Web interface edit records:
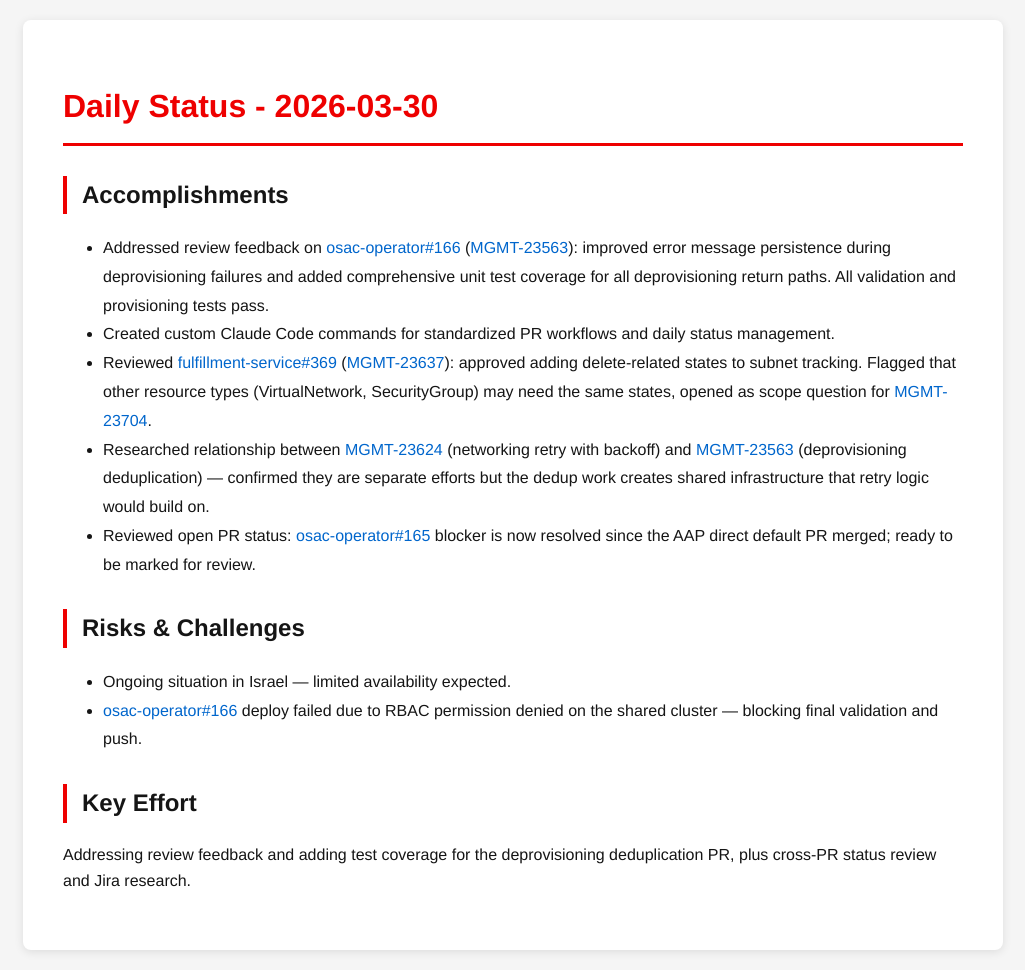
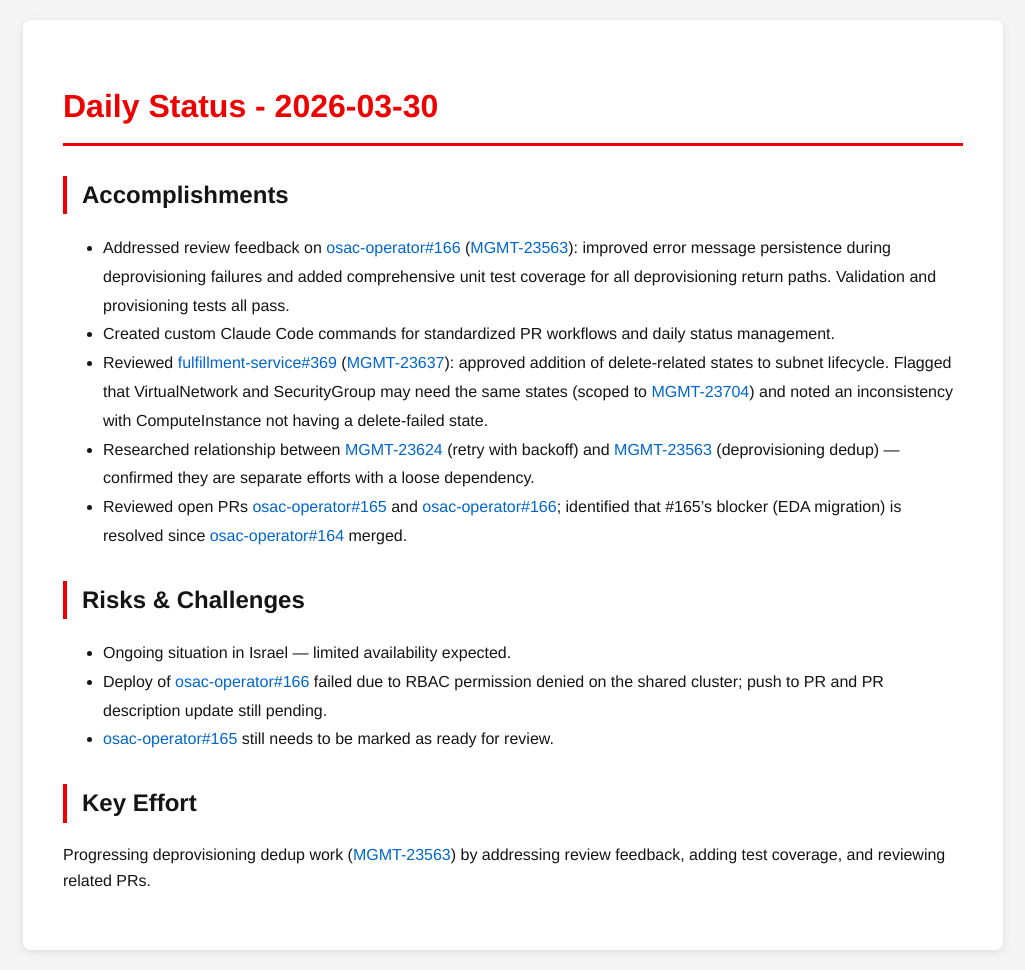
Before and after one commit to tzvatot/daily-status, a Jekyll site: the page built from 2026-03-30.md, in a window 1280 px wide. Shown: the whole page, without its empty margins (127-1152 px from the left). Built offline with Jekyll 4.4.1, drawn with Linux system fonts in a browser that asks for light colours.

Commit message:
Daily status update - 2026-03-30

```diff
--- a/2026-03-30.md
+++ b/2026-03-30.md
@@ -7,15 +7,16 @@
 # Daily Status - 2026-03-30
 
 ## Accomplishments
-- Addressed review feedback on [osac-operator#166](https://github.com/osac-project/osac-operator/pull/166) ([MGMT-23563](https://issues.redhat.com/browse/MGMT-23563)): improved error message persistence during deprovisioning failures and added comprehensive unit test coverage for all deprovisioning return paths. All validation and provisioning tests pass.
+- Addressed review feedback on [osac-operator#166](https://github.com/osac-project/osac-operator/pull/166) ([MGMT-23563](https://issues.redhat.com/browse/MGMT-23563)): improved error message persistence during deprovisioning failures and added comprehensive unit test coverage for all deprovisioning return paths. Validation and provisioning tests all pass.
 - Created custom Claude Code commands for standardized PR workflows and daily status management.
-- Reviewed [fulfillment-service#369](https://github.com/osac-project/fulfillment-service/pull/369) ([MGMT-23637](https://issues.redhat.com/browse/MGMT-23637)): approved adding delete-related states to subnet tracking. Flagged that other resource types (VirtualNetwork, SecurityGroup) may need the same states, opened as scope question for [MGMT-23704](https://issues.redhat.com/browse/MGMT-23704).
-- Researched relationship between [MGMT-23624](https://issues.redhat.com/browse/MGMT-23624) (networking retry with backoff) and [MGMT-23563](https://issues.redhat.com/browse/MGMT-23563) (deprovisioning deduplication) — confirmed they are separate efforts but the dedup work creates shared infrastructure that retry logic would build on.
-- Reviewed open PR status: [osac-operator#165](https://github.com/osac-project/osac-operator/pull/165) blocker is now resolved since the AAP direct default PR merged; ready to be marked for review.
+- Reviewed [fulfillment-service#369](https://github.com/osac-project/fulfillment-service/pull/369) ([MGMT-23637](https://issues.redhat.com/browse/MGMT-23637)): approved addition of delete-related states to subnet lifecycle. Flagged that VirtualNetwork and SecurityGroup may need the same states (scoped to [MGMT-23704](https://issues.redhat.com/browse/MGMT-23704)) and noted an inconsistency with ComputeInstance not having a delete-failed state.
+- Researched relationship between [MGMT-23624](https://issues.redhat.com/browse/MGMT-23624) (retry with backoff) and [MGMT-23563](https://issues.redhat.com/browse/MGMT-23563) (deprovisioning dedup) — confirmed they are separate efforts with a loose dependency.
+- Reviewed open PRs [osac-operator#165](https://github.com/osac-project/osac-operator/pull/165) and [osac-operator#166](https://github.com/osac-project/osac-operator/pull/166); identified that #165's blocker (EDA migration) is resolved since [osac-operator#164](https://github.com/osac-project/osac-operator/pull/164) merged.
 
 ## Risks & Challenges
 - Ongoing situation in Israel — limited availability expected.
-- [osac-operator#166](https://github.com/osac-project/osac-operator/pull/166) deploy failed due to RBAC permission denied on the shared cluster — blocking final validation and push.
+- Deploy of [osac-operator#166](https://github.com/osac-project/osac-operator/pull/166) failed due to RBAC permission denied on the shared cluster; push to PR and PR description update still pending.
+- [osac-operator#165](https://github.com/osac-project/osac-operator/pull/165) still needs to be marked as ready for review.
 
 ## Key Effort
-Addressing review feedback and adding test coverage for the deprovisioning deduplication PR, plus cross-PR status review and Jira research.
+Progressing deprovisioning dedup work ([MGMT-23563](https://issues.redhat.com/browse/MGMT-23563)) by addressing review feedback, adding test coverage, and reviewing related PRs.
```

### WORK ORDER
Each line carrying the string "cluster" should be copied out from the entries.

### YOUR SOLUTION
-- [osac-operator#166](https://github.com/osac-project/osac-operator/pull/166) deploy failed due to RBAC permission denied on the shared cluster — blocking final validation and push.
+- Deploy of [osac-operator#166](https://github.com/osac-project/osac-operator/pull/166) failed due to RBAC permission denied on the shared cluster; push to PR and PR description update still pending.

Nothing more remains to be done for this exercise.